━━━ EXERCISE DATA

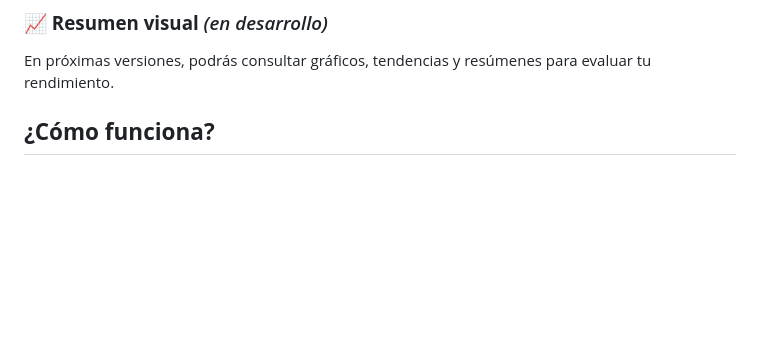
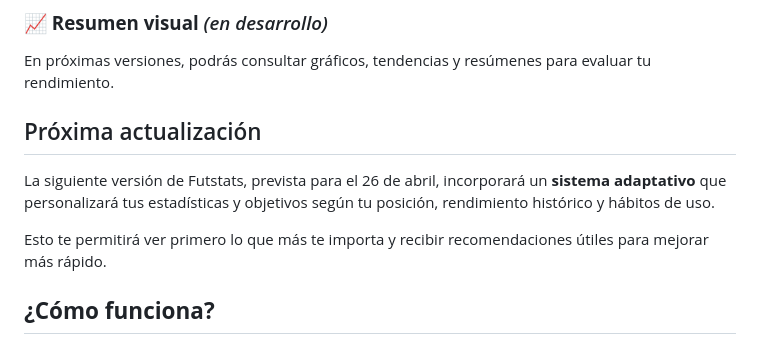
Before and after one commit to amaciah/futstats, a Markdown page: README.md, the part around the change. Rendered like a GitHub page; blank space fills up the shorter version.

Commit message:
Add upcoming update section to README
Added upcoming update details and adaptive system features.

```diff
--- a/README.md
+++ b/README.md
@@ -23,6 +23,11 @@ Establece metas específicas por temporada (goles, asistencias, minutos, accione
 
 ### **📈 Resumen visual** *(en desarrollo)*
 En próximas versiones, podrás consultar gráficos, tendencias y resúmenes para evaluar tu rendimiento.
+
+## Próxima actualización
+La siguiente versión de Futstats, prevista para el 26 de abril, incorporará un **sistema adaptativo** que personalizará tus estadísticas y objetivos según tu posición, rendimiento histórico y hábitos de uso.
+
+Esto te permitirá ver primero lo que más te importa y recibir recomendaciones útiles para mejorar más rápido.
 
 ## **¿Cómo funciona?**
 1. **Inicia sesión**: Usa tu cuenta de correo electrónico para acceder de forma segura a la app.
```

━━━━━━

▶ **EXERCISE AIM**
The data is to be restated word for word, with any pictures set aside.

▶ **EXERCISE OUTPUT**
Before and after one commit to amaciah/futstats, a Markdown page: README.md, the part around the change. Rendered like a GitHub page; blank space fills up the shorter version.

Commit message:
Add upcoming update section to README
Added upcoming update details and adaptive system features.

```diff
--- a/README.md
+++ b/README.md
@@ -23,6 +23,11 @@ Establece metas específicas por temporada (goles, asistencias, minutos, accione
 
 ### **📈 Resumen visual** *(en desarrollo)*
 En próximas versiones, podrás consultar gráficos, tendencias y resúmenes para evaluar tu rendimiento.
+
+## Próxima actualización
+La siguiente versión de Futstats, prevista para el 26 de abril, incorporará un **sistema adaptativo** que personalizará tus estadísticas y objetivos según tu posición, rendimiento histórico y hábitos de uso.
+
+Esto te permitirá ver primero lo que más te importa y recibir recomendaciones útiles para mejorar más rápido.
 
 ## **¿Cómo funciona?**
 1. **Inicia sesión**: Usa tu cuenta de correo electrónico para acceder de forma segura a la app.
```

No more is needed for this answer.